"The liberation of Mosul and the inevitable, approaching liberation of Raqqa in Syria will not be the end of the Islamic State and its evil ideology. But they crush the group’s pretense to having an actual “state” based upon it. As its surviving leaders scurry to the corners of the desert, no longer can they claim to head a winning movement. Their defeat diminishes the inspiration for violent extremists, or simply lost souls on social media, to attack Americans and our friends. This is a necessary step forward in combating terrorism. Americans are safer for it."
Christopher Anzalone is a pre-doctoral research fellow in the Belfer Center's International Security Program and a Ph.D. candidate at the Institute of Islamic Studies at McGill University. His dissertation, which he will be working on during his fellowship, examines the intersection of social movement and organizational dynamics, ideology, and political and economic goals and how these affect the utilization and presentation of violence, and particularly the "violence of control," by jihadi-insurgent groups with cross-regional bases and support networks with a special focus on Islamic State in Syria and Iraq and Al-Shabab in Somalia. It also looks at the strategic and symbolic dimensions of this violence and how it impacts and is impacted by organizational structure, cohesion, and culture.
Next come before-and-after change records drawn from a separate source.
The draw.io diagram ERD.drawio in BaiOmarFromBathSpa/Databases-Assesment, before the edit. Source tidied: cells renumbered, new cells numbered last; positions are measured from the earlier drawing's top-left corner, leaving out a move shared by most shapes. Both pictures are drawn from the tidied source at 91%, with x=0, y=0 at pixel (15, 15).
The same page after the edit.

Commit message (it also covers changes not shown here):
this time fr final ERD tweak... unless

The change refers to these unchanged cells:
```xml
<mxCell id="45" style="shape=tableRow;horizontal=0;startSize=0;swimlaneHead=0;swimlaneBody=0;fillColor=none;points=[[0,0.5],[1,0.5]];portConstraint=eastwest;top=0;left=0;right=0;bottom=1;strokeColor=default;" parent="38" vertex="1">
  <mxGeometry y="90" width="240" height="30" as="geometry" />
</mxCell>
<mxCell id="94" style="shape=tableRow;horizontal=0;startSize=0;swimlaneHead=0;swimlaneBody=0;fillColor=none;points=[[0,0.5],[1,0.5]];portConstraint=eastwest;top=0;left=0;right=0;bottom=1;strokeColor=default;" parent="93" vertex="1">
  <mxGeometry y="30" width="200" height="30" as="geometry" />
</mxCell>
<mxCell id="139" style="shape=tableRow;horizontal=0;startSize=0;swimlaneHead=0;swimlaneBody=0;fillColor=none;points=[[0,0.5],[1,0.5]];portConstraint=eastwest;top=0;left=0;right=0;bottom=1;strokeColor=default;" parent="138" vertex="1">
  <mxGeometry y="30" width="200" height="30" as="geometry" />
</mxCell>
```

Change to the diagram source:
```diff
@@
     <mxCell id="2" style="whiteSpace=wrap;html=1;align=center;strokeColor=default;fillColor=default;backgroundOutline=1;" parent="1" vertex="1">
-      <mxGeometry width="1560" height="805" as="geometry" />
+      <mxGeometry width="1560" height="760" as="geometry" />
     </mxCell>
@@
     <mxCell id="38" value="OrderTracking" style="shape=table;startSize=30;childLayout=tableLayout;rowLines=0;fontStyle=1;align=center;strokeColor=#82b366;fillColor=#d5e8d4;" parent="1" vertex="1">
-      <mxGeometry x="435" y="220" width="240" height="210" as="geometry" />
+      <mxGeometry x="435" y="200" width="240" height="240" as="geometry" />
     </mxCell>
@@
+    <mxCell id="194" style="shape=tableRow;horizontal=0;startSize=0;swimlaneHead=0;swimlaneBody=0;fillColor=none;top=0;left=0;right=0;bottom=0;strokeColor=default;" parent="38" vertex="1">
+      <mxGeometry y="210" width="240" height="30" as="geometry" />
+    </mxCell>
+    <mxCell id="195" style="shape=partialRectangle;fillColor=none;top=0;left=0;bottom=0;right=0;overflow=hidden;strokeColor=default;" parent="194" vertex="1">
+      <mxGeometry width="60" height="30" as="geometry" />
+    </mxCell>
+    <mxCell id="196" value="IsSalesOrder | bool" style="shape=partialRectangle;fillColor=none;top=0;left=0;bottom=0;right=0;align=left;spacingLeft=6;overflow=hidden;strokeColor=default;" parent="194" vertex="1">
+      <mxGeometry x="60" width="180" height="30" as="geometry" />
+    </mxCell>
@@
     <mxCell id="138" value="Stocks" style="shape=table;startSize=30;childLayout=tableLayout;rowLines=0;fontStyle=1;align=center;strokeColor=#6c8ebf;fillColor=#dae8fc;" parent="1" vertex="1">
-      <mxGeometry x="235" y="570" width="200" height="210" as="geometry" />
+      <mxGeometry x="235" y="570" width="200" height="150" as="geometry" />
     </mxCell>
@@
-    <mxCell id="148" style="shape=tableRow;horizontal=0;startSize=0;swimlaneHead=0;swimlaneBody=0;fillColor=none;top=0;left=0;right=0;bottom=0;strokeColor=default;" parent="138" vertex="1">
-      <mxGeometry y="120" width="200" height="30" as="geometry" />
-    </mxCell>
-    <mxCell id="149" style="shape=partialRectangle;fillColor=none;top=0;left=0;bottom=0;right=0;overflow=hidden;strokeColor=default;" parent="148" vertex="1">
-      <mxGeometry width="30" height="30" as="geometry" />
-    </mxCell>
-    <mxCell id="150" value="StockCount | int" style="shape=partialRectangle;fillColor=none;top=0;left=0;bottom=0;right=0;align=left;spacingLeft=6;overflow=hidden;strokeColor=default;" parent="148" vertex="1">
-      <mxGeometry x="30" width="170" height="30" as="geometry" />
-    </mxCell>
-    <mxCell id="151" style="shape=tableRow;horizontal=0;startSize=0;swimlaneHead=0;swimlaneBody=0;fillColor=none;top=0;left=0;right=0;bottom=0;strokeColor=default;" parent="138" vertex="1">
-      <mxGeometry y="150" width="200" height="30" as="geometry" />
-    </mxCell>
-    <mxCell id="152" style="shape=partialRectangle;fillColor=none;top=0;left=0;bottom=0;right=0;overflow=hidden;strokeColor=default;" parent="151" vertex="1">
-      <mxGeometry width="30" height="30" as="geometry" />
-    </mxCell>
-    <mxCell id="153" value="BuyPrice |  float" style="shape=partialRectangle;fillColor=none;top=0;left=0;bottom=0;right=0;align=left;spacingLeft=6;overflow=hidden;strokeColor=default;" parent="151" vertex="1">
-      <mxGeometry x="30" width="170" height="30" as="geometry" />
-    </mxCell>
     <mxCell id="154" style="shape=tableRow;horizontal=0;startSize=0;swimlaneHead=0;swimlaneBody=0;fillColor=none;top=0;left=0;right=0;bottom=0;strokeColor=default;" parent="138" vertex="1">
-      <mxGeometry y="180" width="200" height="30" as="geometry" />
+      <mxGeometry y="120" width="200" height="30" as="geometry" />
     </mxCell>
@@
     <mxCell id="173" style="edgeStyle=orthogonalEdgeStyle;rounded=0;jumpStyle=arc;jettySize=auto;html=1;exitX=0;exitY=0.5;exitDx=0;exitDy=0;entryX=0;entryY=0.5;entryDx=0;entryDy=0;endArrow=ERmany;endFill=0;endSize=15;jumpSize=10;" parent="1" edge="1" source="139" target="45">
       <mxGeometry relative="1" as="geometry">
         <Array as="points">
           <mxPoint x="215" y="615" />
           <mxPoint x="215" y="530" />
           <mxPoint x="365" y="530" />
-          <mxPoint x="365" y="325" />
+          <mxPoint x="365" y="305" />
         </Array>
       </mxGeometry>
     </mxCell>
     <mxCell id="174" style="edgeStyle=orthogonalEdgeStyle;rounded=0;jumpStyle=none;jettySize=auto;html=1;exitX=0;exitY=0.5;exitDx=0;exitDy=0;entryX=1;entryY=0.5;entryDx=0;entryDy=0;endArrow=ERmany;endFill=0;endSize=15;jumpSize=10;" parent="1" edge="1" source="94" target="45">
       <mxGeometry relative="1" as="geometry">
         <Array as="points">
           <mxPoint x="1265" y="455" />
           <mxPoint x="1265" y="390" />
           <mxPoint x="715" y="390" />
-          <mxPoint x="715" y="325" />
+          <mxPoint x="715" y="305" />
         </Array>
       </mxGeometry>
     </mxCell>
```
His research interests include political Islam, militancy and political violence, terrorism, Shi'ite Islam, and Islamic visual cultures and narratives of martyrdom and self-sacrifice. He has an M.A. in Near Eastern Languages and Cultures from Indiana University, Bloomington and a B.A. in history and religious studies from George Mason University. He has published articles on political Islam, jihadi groups and ideologies, and Shi'ite Islam.Last Updated: Mar 10, 2017, 12:41pm